If you gave up trying to understand what rolling shutter is and why it makes fast-moving objects look so weird, then today is your lucky day.
It's always fun to see someone's confused face when they check out an image they've captured that looks melted, bent, or chopped up in midair. "It's just rolling shutter, guy," is what I usually say—other times it's, "Hide the children. It's the end of the world." Rolling shutter, which is a method for capturing images, has a real knack for distorting fast-moving objects in pretty hilarious ways, whether it's a propeller, speeding car, or even a fidget spinner, but understanding why it distorts them is not quite as hilarious.

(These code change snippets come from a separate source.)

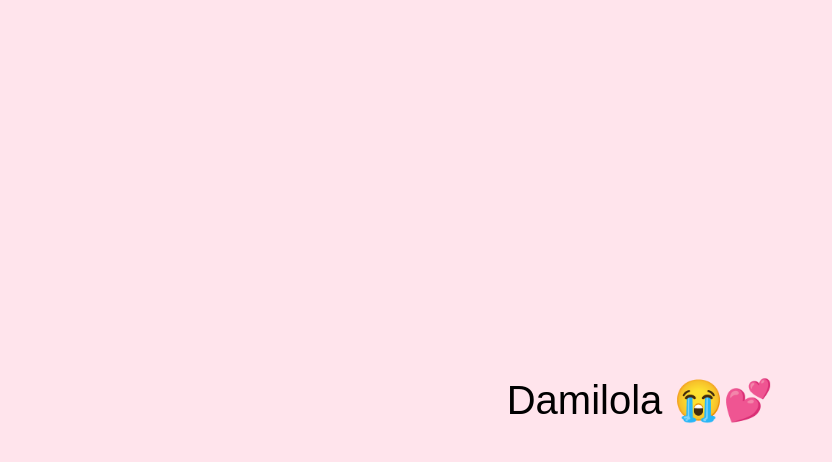
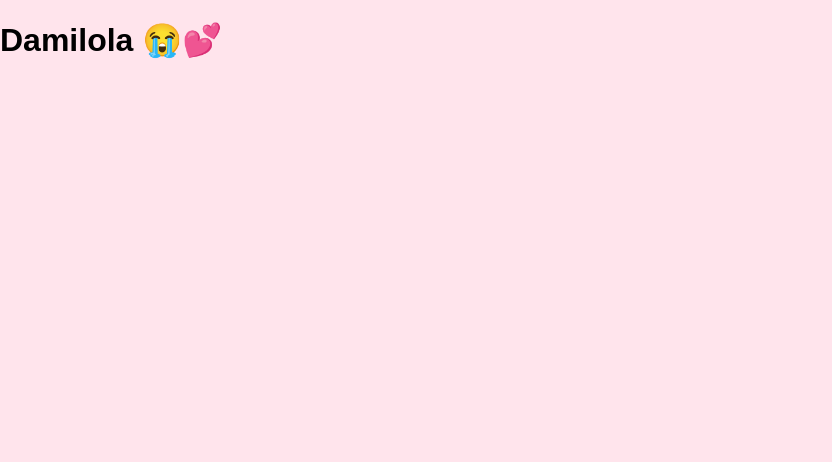
Before and after one commit to HighPriest19/damilola, a React (Vite) app: page / in a window 1280 px wide. Shown: the top 462 px of the page, without its empty margins (0-832 px from the left). Built offline with nearby package versions, Linux system fonts and the light colour scheme.

Commit message:
Change return element from div to h1

```diff
--- a/src/App.jsx
+++ b/src/App.jsx
@@ -1,13 +1,3 @@
 export default function App() {
-  return (
-    <div style={{
-      height: "100vh",
-      display: "flex",
-      justifyContent: "center",
-      alignItems: "center",
-      fontSize: "40px"
-    }}>
-      Damilola 😭💕
-    </div>
-  );
+  return <h1>Damilola 😭💕</h1>;
 }
```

In fact, it can be pretty difficult to grasp for some people—for me—it's difficult for me (and hopefully for others).
But Destin Sandlin of Smarter Every Day and Henry Reigh of MinutePhysics joined forces to create a simulation in After Effects that is probably the all-time greatest explanation of how rolling shutter works, as well as how it manages to distort your images.
To be clear, the simulations you see in the video were not created using a camera that has rolling shutter, but with a high-speed camera whose footage was then taken into After Effects and put through a very complicated process.
In fact, Destin and Henry also provided a behind-the-scenes video that shows you what they did to create the simulation in post. Henry (who is most definitely a wizard) used a gradient composition as a temporal sample, which essentially tells the computer how to calculate the rolling shutter effect. Or something. I don't really know, but watch the video and try to follow along.
So, there you go! Now you know how and why rolling shutter messes up your images when you try to capture fast-moving objects. Now, go grab the nearest fidget spinner and record it with your smartphone—the distortion from the rolling shutter makes it look like a damn ninja star and it's awesome!